Monday, May 29, 2006

Q & A 24 Query Format

A lot of the queries you post seem to follow the same pattern: they start by throwing a question into the room - 'What do you get when two distinguished gentlemen move into a neighbourhood full of unmarried girls?', give some of the plot, and end on another set of questions: 'Will her suitor run from his monstrous mother-in-law? And most of all, will Elizabeth say yes?' - and leave off. Is that an acceptable or desirable format for queries, or would you recommend to sum up the hole of the plot?

Point #1: If there are any holes in the plot, don't mention them.

Point #2. Will Elizabeth say Yes? is a rhetorical question. If it's a romance novel, Elizabeth will say Yes. If it's horror, Elizabeth will say No, and will spend the rest of the book being chased by her rejected suitor and his axe. If it's literary fiction, Elizabeth will say Yes, but will die of cancer.

Point #3. If an editor wants a synopsis with the query, that's where you sum up the whole plot. If not, you sum up the synopsis in the query--hitting the important stuff, like who are the characters I'm supposed to care about, what are their seemingly insurmountable problems, and how do they deal with them? The fact that you gave away the ending is far less likely to matter to an editor than to a shopper in a bookstore. If an editor doesn't want to know how your book ends, it's probably because he isn't interested, not because he wants to find out for himself. Spoil away.

Point #4. Perfectly acceptable. No more nor less desirable than other formats that convey the same information in an equally well-written manner.


Jenna Black said...

Answers to "will Elizabeth say yes" for all the different genres are just priceless! You've got them all pegged! I especially loved the literary fiction one.

Brenda said...

Omigod - *laughs* I love #2! Spot on!

Anonymous said...

I have a genre question. Is literary fiction characterized by sad or melodramatic situations? I see this description a lot, and can't seem to match it up to what I think of as literary fiction. Writers like Pynchon, Gaddis, Roth, Acker, DeLillo, Rushdie, Coetzee--these authors write what I think of as literary fiction.

While their books may be tragic, they are never pathetic. If anything, I would say that they common denominator in their works (and others of their ilk) is a deep sense of humor.

Are these not literary fiction?

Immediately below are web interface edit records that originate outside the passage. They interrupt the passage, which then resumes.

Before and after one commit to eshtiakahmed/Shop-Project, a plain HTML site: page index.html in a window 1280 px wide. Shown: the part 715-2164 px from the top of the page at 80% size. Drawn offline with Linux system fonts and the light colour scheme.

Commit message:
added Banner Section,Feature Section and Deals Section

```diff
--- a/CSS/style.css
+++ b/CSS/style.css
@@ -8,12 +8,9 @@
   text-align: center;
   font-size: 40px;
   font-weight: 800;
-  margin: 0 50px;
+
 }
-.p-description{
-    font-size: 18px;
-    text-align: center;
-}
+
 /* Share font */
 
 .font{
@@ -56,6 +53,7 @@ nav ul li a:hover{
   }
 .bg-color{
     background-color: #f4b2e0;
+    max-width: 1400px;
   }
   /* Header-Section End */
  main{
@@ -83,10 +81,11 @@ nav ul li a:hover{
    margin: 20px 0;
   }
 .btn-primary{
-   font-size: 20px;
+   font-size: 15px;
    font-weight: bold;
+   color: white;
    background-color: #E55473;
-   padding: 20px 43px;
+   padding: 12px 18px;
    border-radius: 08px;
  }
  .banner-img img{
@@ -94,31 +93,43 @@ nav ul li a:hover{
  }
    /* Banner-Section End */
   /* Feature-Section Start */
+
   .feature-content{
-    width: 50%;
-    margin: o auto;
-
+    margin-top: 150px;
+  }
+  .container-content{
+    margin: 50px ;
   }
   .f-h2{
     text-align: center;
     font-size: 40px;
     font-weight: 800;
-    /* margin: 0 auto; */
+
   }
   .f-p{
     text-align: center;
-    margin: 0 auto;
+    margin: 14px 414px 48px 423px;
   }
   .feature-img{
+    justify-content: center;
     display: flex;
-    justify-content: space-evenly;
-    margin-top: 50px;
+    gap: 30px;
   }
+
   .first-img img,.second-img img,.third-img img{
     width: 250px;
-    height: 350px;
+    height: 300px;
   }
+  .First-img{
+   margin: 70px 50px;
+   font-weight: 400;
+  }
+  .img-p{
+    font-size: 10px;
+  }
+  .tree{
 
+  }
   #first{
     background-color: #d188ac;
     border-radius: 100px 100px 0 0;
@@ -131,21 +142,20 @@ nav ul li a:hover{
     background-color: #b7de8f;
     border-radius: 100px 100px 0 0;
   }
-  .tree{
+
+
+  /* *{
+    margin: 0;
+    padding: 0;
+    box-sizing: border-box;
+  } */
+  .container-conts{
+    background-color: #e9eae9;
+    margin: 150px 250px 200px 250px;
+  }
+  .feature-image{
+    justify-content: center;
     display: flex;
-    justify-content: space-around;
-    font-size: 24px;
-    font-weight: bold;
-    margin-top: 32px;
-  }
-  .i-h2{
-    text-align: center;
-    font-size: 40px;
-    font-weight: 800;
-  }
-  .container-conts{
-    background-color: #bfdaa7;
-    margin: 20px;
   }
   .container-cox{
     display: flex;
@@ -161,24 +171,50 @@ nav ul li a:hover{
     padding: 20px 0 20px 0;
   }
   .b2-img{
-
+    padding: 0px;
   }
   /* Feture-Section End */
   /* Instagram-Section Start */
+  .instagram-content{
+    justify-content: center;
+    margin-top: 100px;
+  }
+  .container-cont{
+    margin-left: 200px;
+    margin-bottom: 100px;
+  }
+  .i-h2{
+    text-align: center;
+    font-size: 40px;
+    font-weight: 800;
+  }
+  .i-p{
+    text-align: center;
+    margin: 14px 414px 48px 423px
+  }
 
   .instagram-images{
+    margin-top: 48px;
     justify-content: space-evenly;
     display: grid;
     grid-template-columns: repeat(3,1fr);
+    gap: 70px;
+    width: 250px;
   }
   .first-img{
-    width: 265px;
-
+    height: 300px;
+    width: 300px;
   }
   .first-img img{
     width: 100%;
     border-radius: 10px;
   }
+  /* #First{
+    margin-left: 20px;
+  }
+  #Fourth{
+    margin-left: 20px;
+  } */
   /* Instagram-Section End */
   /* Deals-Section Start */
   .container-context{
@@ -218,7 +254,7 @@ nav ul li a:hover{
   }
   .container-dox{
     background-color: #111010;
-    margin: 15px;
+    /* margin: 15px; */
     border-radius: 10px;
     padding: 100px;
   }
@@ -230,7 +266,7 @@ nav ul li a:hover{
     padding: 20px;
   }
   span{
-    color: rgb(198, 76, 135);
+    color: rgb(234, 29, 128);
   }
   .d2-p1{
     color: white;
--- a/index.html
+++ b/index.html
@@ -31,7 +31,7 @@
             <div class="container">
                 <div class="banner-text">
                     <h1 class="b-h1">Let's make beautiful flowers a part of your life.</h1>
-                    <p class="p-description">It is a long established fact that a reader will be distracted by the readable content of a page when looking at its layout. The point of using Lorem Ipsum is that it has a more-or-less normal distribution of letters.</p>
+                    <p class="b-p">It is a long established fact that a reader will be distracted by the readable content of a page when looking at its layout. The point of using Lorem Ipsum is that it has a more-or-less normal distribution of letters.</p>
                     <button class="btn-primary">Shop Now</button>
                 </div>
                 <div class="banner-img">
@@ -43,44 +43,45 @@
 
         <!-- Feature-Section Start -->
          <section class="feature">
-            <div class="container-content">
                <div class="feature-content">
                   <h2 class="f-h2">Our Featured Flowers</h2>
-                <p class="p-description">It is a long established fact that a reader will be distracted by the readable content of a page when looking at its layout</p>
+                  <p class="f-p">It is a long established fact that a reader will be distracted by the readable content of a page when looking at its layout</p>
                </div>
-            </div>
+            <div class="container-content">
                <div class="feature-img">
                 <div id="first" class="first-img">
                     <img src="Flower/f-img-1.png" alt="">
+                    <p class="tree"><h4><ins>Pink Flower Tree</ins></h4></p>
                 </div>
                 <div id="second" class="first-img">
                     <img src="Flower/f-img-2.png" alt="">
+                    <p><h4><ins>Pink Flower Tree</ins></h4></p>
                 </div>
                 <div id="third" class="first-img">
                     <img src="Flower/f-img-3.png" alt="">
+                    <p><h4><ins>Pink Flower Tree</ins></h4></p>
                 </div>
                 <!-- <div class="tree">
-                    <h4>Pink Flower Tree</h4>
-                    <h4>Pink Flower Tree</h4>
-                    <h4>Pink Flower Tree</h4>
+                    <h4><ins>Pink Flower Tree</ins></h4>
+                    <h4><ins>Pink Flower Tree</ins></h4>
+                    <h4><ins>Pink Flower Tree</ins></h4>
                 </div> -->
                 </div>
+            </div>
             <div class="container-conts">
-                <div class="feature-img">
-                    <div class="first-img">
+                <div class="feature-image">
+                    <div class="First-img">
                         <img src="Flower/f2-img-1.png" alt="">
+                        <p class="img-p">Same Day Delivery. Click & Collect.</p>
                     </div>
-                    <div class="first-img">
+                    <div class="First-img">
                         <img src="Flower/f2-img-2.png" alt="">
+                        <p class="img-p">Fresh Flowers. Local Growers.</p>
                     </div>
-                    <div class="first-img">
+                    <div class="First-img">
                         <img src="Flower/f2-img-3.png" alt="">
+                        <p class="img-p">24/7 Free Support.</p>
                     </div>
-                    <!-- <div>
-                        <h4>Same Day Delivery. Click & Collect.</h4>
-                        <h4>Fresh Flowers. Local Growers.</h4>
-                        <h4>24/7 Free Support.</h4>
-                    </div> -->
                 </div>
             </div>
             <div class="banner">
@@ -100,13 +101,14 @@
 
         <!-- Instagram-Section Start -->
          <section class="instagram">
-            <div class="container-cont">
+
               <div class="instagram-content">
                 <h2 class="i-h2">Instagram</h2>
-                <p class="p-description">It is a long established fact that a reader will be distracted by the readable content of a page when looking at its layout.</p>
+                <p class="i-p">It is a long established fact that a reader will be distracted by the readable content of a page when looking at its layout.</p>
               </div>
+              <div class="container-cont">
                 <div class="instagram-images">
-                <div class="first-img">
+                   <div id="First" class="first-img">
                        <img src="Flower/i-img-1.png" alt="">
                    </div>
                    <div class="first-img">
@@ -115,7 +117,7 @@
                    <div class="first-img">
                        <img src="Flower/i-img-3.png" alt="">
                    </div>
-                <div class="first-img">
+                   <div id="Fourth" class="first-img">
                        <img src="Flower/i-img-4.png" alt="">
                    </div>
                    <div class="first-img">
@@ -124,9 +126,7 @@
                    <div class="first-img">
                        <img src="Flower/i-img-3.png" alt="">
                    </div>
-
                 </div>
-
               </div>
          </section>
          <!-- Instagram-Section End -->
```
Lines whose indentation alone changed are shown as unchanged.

What is? Love Story?

I am quite in earnest--which authors write literary fiction?

Anonymous said...

Oooh, I like that. Now I know why our venerable EE was so frustrated while reading my queries. I was using the "jacket blurb" format - trying to pique curiosity. Now - a mini-synopsis in the query makes much more sense. I just hope I can keep it to one page.

Lois Lane said...

Catching up on your posts and I am appalled anyone would complain this FREE service did not come to them faster. I guess anonymous thinks you are his/her private dancer, huh? Idiot!

Thanks for having this blog, even though I never comment and tell you what a good job you are doing, I come back often and I sure as heck appreciate what you do.

About all these analogy and metaphor questions, don't you think it would be better to just leave them out? Is the old fashioned keep it simple stupid (K.I.S.S.) rule still alive, or am I old and out of the loop?

For the question about the mysterious Mistland folks, is it me or is the wording wonky, or maybe just too wordy?

"In those ten years" implies the last decade was mentioned earlier. Couldn't that be cut? e.g. "His dream of following in his father's professional footsteps proved to be as impossible as coming to grips with his own failures." or "His dream of following in his father's footsteps proved to be as impossible as following those of Gene Kelly."???

Makes my head spin. I couldn't do what you are doing. Happy Memorial day!

Lois Lane

A. M. said...

Don't mention plot holes? Surely you jest, EE. I'd like to know just how big that plot hole is. Can I fly a space ship through? (That's what plot holes are for, I thought?)

Confused - Leave Earnest at the door and perhaps you too can laugh at the cliché.

BTW: By now it's perfectly clear just how analogies register on the enjoy-o-meter: - 8995. That is MINUS 8995. Analogies are for poetry. Some even work in novels. Query letters? Not so much.